EDITORIAL COMMENT: Taming road carnage a collective duty

The number of people killed in road accidents countrywide so far during Easter Holidays had by late yesterday, doubled compared to the same period last year. Surely this calls for robust interventions if the country is to stop road carnage.

Does it mean that our drivers have lost respect for the sanctity of human life?

If not, why is it that all stakeholders responsible for the safety of road users are failing to come up with a lasting solution to the road carnage?

Reports in one of the sections of this paper indicate that 17 people were killed as of yesterday compared to nine last year, during the same period in 120 and 140 accidents reported, respectively.

Road users need an explanation as to why so many people continue to die on the roads with little or no action being taken by responsible authorities.

What plausible explanation is there about the decrease in road accidents, vis-a-vis the increase in the number of people dying?

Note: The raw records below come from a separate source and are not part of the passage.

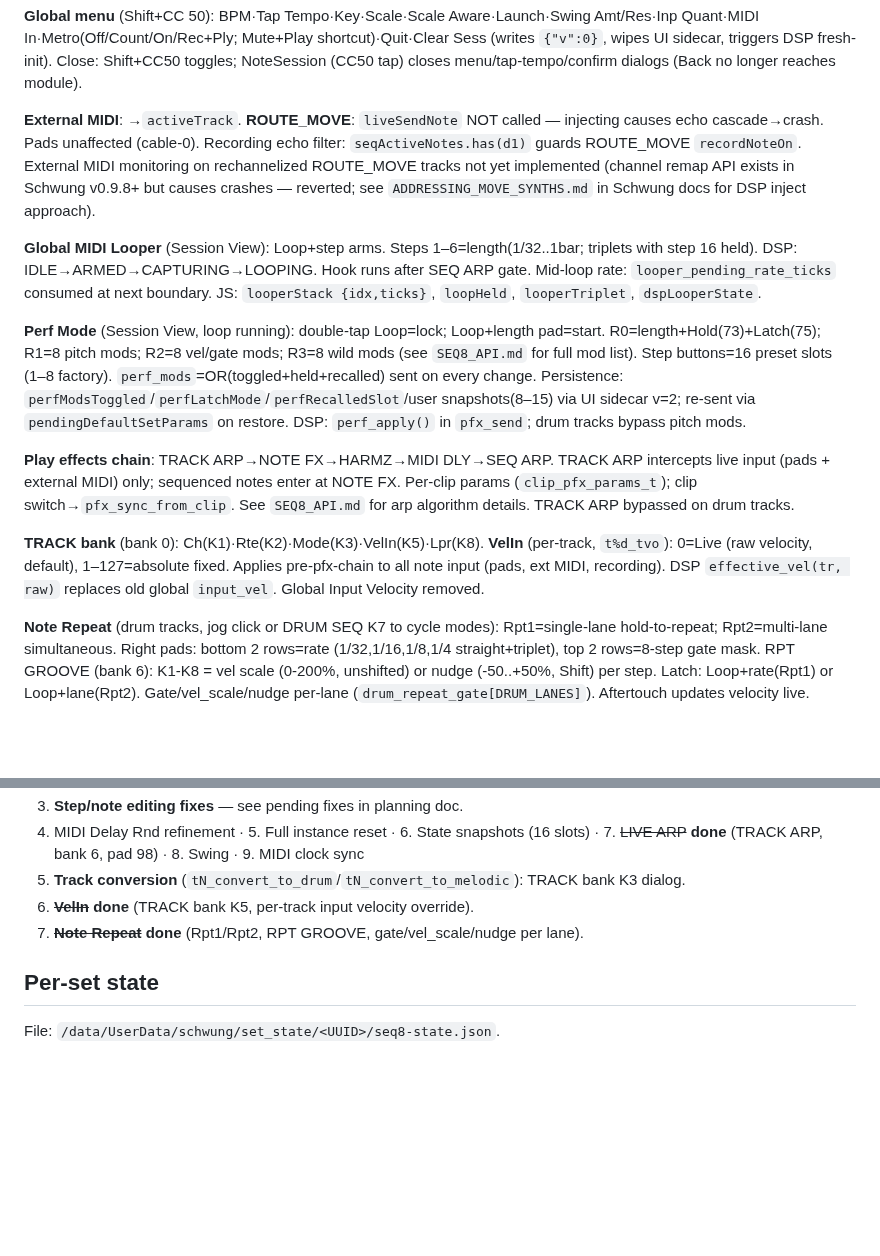
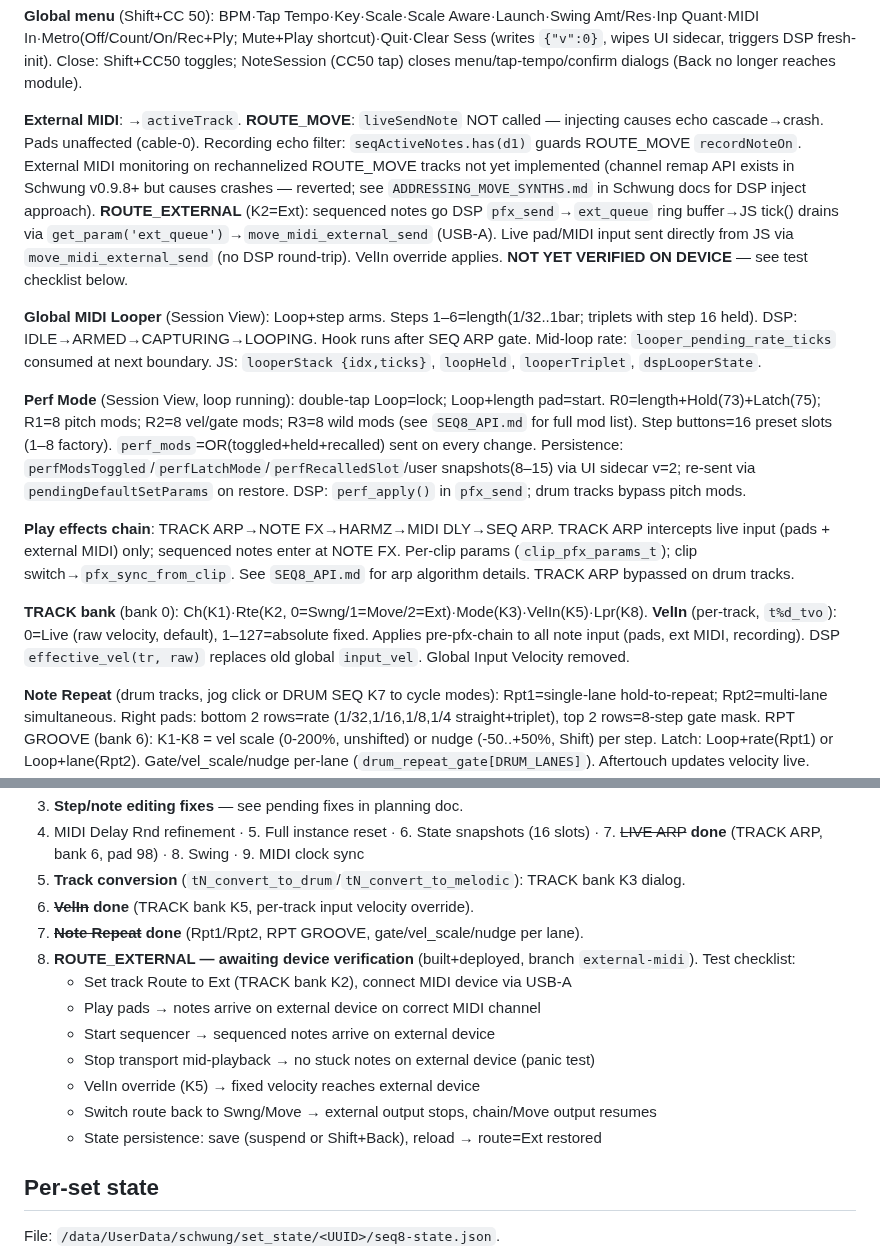
Before and after one commit to legsmechanical/schwung-davebox, a Markdown page: CLAUDE.md, 2 parts joined by grey strips. Rendered like a GitHub page; blank space fills up the shorter version.

Commit message:
docs: document ROUTE_EXTERNAL and pending device test checklist
Co-Authored-By: Claude Opus 4.6 <noreply@anthropic.com>

```diff
--- a/CLAUDE.md
+++ b/CLAUDE.md
@@ -41,7 +41,7 @@ SEQ8 is a Schwung **tool module** (`component_type: "tool"`) for Ableton Move
 
 **Global menu** (Shift+CC 50): BPM·Tap Tempo·Key·Scale·Scale Aware·Launch·Swing Amt/Res·Inp Quant·MIDI In·Metro(Off/Count/On/Rec+Ply; Mute+Play shortcut)·Quit·Clear Sess (writes `{"v":0}`, wipes UI sidecar, triggers DSP fresh-init). Close: Shift+CC50 toggles; NoteSession (CC50 tap) closes menu/tap-tempo/confirm dialogs (Back no longer reaches module).
 
-**External MIDI**: →`activeTrack`. **ROUTE_MOVE**: `liveSendNote` NOT called — injecting causes echo cascade→crash. Pads unaffected (cable-0). Recording echo filter: `seqActiveNotes.has(d1)` guards ROUTE_MOVE `recordNoteOn`. External MIDI monitoring on rechannelized ROUTE_MOVE tracks not yet implemented (channel remap API exists in Schwung v0.9.8+ but causes crashes — reverted; see `ADDRESSING_MOVE_SYNTHS.md` in Schwung docs for DSP inject approach).
+**External MIDI**: →`activeTrack`. **ROUTE_MOVE**: `liveSendNote` NOT called — injecting causes echo cascade→crash. Pads unaffected (cable-0). Recording echo filter: `seqActiveNotes.has(d1)` guards ROUTE_MOVE `recordNoteOn`. External MIDI monitoring on rechannelized ROUTE_MOVE tracks not yet implemented (channel remap API exists in Schwung v0.9.8+ but causes crashes — reverted; see `ADDRESSING_MOVE_SYNTHS.md` in Schwung docs for DSP inject approach). **ROUTE_EXTERNAL** (K2=Ext): sequenced notes go DSP `pfx_send`→`ext_queue` ring buffer→JS tick() drains via `get_param('ext_queue')`→`move_midi_external_send` (USB-A). Live pad/MIDI input sent directly from JS via `move_midi_external_send` (no DSP round-trip). VelIn override applies. **NOT YET VERIFIED ON DEVICE** — see test checklist below.
 
 **Global MIDI Looper** (Session View): Loop+step arms. Steps 1–6=length(1/32..1bar; triplets with step 16 held). DSP: IDLE→ARMED→CAPTURING→LOOPING. Hook runs after SEQ ARP gate. Mid-loop rate: `looper_pending_rate_ticks` consumed at next boundary. JS: `looperStack {idx,ticks}`, `loopHeld`, `looperTriplet`, `dspLooperState`.
 
@@ -49,7 +49,7 @@ SEQ8 is a Schwung **tool module** (`component_type: "tool"`) for Ableton Move
 
 **Play effects chain**: TRACK ARP→NOTE FX→HARMZ→MIDI DLY→SEQ ARP. TRACK ARP intercepts live input (pads + external MIDI) only; sequenced notes enter at NOTE FX. Per-clip params (`clip_pfx_params_t`); clip switch→`pfx_sync_from_clip`. See `SEQ8_API.md` for arp algorithm details. TRACK ARP bypassed on drum tracks.
 
-**TRACK bank** (bank 0): Ch(K1)·Rte(K2)·Mode(K3)·VelIn(K5)·Lpr(K8). **VelIn** (per-track, `t%d_tvo`): 0=Live (raw velocity, default), 1–127=absolute fixed. Applies pre-pfx-chain to all note input (pads, ext MIDI, recording). DSP `effective_vel(tr, raw)` replaces old global `input_vel`. Global Input Velocity removed.
+**TRACK bank** (bank 0): Ch(K1)·Rte(K2, 0=Swng/1=Move/2=Ext)·Mode(K3)·VelIn(K5)·Lpr(K8). **VelIn** (per-track, `t%d_tvo`): 0=Live (raw velocity, default), 1–127=absolute fixed. Applies pre-pfx-chain to all note input (pads, ext MIDI, recording). DSP `effective_vel(tr, raw)` replaces old global `input_vel`. Global Input Velocity removed.
 
 **Note Repeat** (drum tracks, jog click or DRUM SEQ K7 to cycle modes): Rpt1=single-lane hold-to-repeat; Rpt2=multi-lane simultaneous. Right pads: bottom 2 rows=rate (1/32,1/16,1/8,1/4 straight+triplet), top 2 rows=8-step gate mask. RPT GROOVE (bank 6): K1-K8 = vel scale (0-200%, unshifted) or nudge (-50..+50%, Shift) per step. Latch: Loop+rate(Rpt1) or Loop+lane(Rpt2). Gate/vel_scale/nudge per-lane (`drum_repeat_gate[DRUM_LANES]`). Aftertouch updates velocity live. Delete+jog=groove reset. State keys: `t%dl%drg` (gate, sparse, default 0xFF), `t%dl%dvs%d` (vel_scale), `t%dl%dnd%d` (nudge). JS sync: render-path `syncDrumRepeatState` (get_param fails from onMidiMessage; see constraints).
 
@@ -78,6 +78,14 @@ SEQ8 is a Schwung **tool module** (`component_type: "tool"`) for Ableton Move
 10. **Track conversion** (`tN_convert_to_drum`/`tN_convert_to_melodic`): TRACK bank K3 dialog.
 11. ~~**VelIn**~~ **done** (TRACK bank K5, per-track input velocity override).
 12. ~~**Note Repeat**~~ **done** (Rpt1/Rpt2, RPT GROOVE, gate/vel_scale/nudge per lane).
+13. **ROUTE_EXTERNAL — awaiting device verification** (built+deployed, branch `external-midi`). Test checklist:
+    - Set track Route to Ext (TRACK bank K2), connect MIDI device via USB-A
+    - Play pads → notes arrive on external device on correct MIDI channel
+    - Start sequencer → sequenced notes arrive on external device
+    - Stop transport mid-playback → no stuck notes on external device (panic test)
+    - VelIn override (K5) → fixed velocity reaches external device
+    - Switch route back to Swng/Move → external output stops, chain/Move output resumes
+    - State persistence: save (suspend or Shift+Back), reload → route=Ext restored
 
 ## Per-set state
 
```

Besides, most of the accidents like the Chinhoyi accident involved an overloaded commuter omnibus that was carrying 24 passengers and a Honda Fit that saw six people being killed happened in broad daylight.

Visibility was not an issue.

Our country has suffered enough through sanctions-induced economic hardships, thus we do not want to unnecessarily lose economically active Zimbabweans and breadwinners through accidents, 99,9 percent of which are avoidable.

Besides the human capital wastage, the country also loses thousands of dollars in foreign currency as insurance companies replace damaged buses and motor vehicles that are usually imported.

We therefore call upon all stakeholders in the public transport sector and private motorists in general to reconsider their actions before they deploy crews on the road.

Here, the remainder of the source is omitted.